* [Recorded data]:
▽
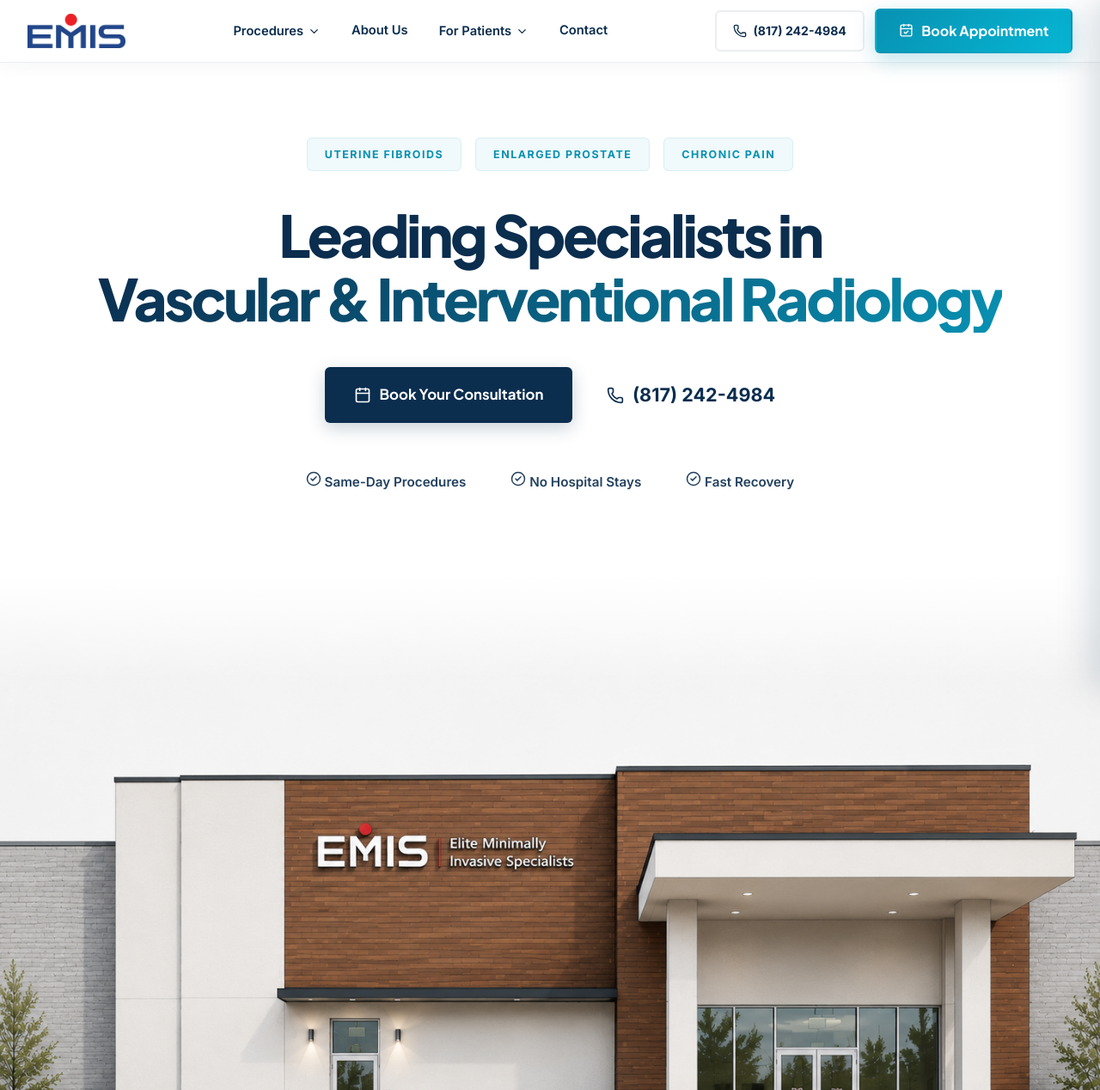
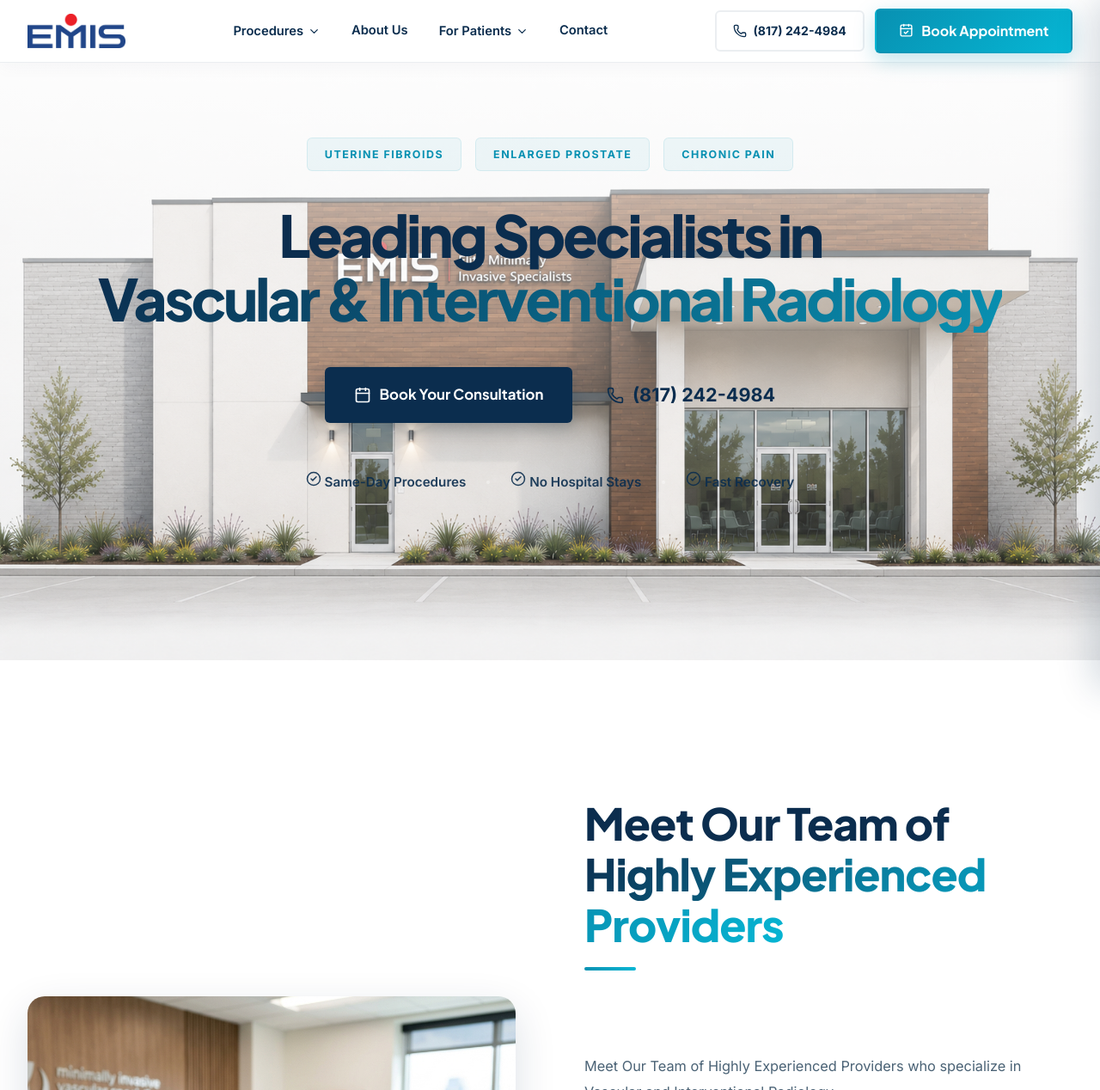
Before and after one commit to arya9779/emis, a Next.js app: page / in a window 1280 px wide. Shown: the top 1268 px of the page at 86% size. Built offline with nearby package versions, Linux system fonts and the light colour scheme.

Commit message:
fix: resolve ChevronRight reference error and revert parallax features

```diff
--- a/src/app/page.module.css
+++ b/src/app/page.module.css
@@ -2,47 +2,38 @@
    HERO — Centered Full-Screen
 ═══════════════════════════════════════ */
 
-.heroTextSection {
-  background: #fff;
-  min-height: 80vh;
+.heroCentered {
+  position: relative;
+  height: 60vw;
+  max-height: 100vh;
+  min-height: 700px;
   display: flex;
-  align-items: center;
+  align-items: flex-start;
   justify-content: center;
-  padding: 10rem 1.5rem 6rem;
-  position: relative;
-  z-index: 10;
-}
-
-.heroParallaxSection {
-  position: relative;
-  height: 200vh; /* Taller parent enables the sticky scroll duration */
-  z-index: 5;
+  overflow: hidden;
+  padding: 10rem 1.5rem 2rem;
   background: #fff;
 }
 
-.parallaxBg {
-  position: sticky;
+.heroCenteredBg {
+  position: absolute;
   top: 0;
-  height: 100vh; /* Sticky element size */
-  width: 100%;
-  overflow: hidden;
-  display: flex;
-  align-items: center;
-  justify-content: center;
+  left: 0;
+  right: 0;
+  bottom: 0;
+  z-index: 0;
 }
 
-.parallaxImage {
+.heroCenteredImage {
   object-fit: cover;
-  object-position: center;
-  transform: scale(1.05);
+  object-position: center 5%;
 }
 
-.parallaxOverlay {
+.heroLightOverlay {
   position: absolute;
   top: 0; left: 0; right: 0; bottom: 0;
-  background: linear-gradient(to bottom, rgba(255,255,255,1) 0%, rgba(255,255,255,0) 15%, rgba(255,255,255,0) 85%, rgba(255,255,255,1) 100%);
-  z-index: 2;
-  pointer-events: none;
+  background: linear-gradient(180deg, rgba(255, 255, 255, 0.95) 0%, rgba(255, 255, 255, 0.45) 35%, rgba(255, 255, 255, 0) 100%);
+  z-index: 1;
 }
 
 .heroCenteredContainer {
--- a/src/app/page.tsx
+++ b/src/app/page.tsx
@@ -82,9 +82,21 @@
     <main>
 
       {/* ═══════════════════════════════════════
-          HERO TEXT SECTION
+          HERO SECTION — Unified & Optimized
       ═══════════════════════════════════════ */}
-      <section className={styles.heroTextSection} id="home">
+      <section className={styles.heroCentered} id="home">
+        <div className={styles.heroCenteredBg}>
+          <Image
+            src="/home.png"
+            alt="EMIS Elite Minimally Invasive Specialists Clinic"
+            fill
+            className={styles.heroCenteredImage}
+            priority
+            sizes="100vw"
+          />
+          <div className={styles.heroLightOverlay} />
+        </div>
+
         <div className={`container ${styles.heroCenteredContainer}`}>
           <div className={styles.heroTextContent}>
 
@@ -117,23 +129,6 @@
             </div>
 
           </div>
-        </div>
-      </section>
-
-      {/* ═══════════════════════════════════════
-          PARALLAX IMAGE SECTION
-      ═══════════════════════════════════════ */}
-      <section className={styles.heroParallaxSection}>
-        <div className={styles.parallaxBg}>
-          <Image
-            src="/home.png"
-            alt="EMIS Elite Minimally Invasive Specialists Clinic Building"
-            fill
-            className={styles.parallaxImage}
-            priority
-            sizes="100vw"
-          />
-          <div className={styles.parallaxOverlay} />
         </div>
       </section>
 
--- a/src/components/Navbar.tsx
+++ b/src/components/Navbar.tsx
@@ -2,7 +2,7 @@
 
 import Link from 'next/link';
 import { useState, useEffect, useRef } from 'react';
-import { Phone, CalendarCheck, Menu, X, ChevronDown } from 'lucide-react';
+import { Phone, CalendarCheck, Menu, X, ChevronDown, ChevronRight } from 'lucide-react';
 import Image from 'next/image';
 import styles from './navbar.module.css';
 
```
△
* [EXERCISE]: Where a line above contains the string "page", tally it, then give the number alone.

* [RESPONSE TO THIS EXERCISE]: 5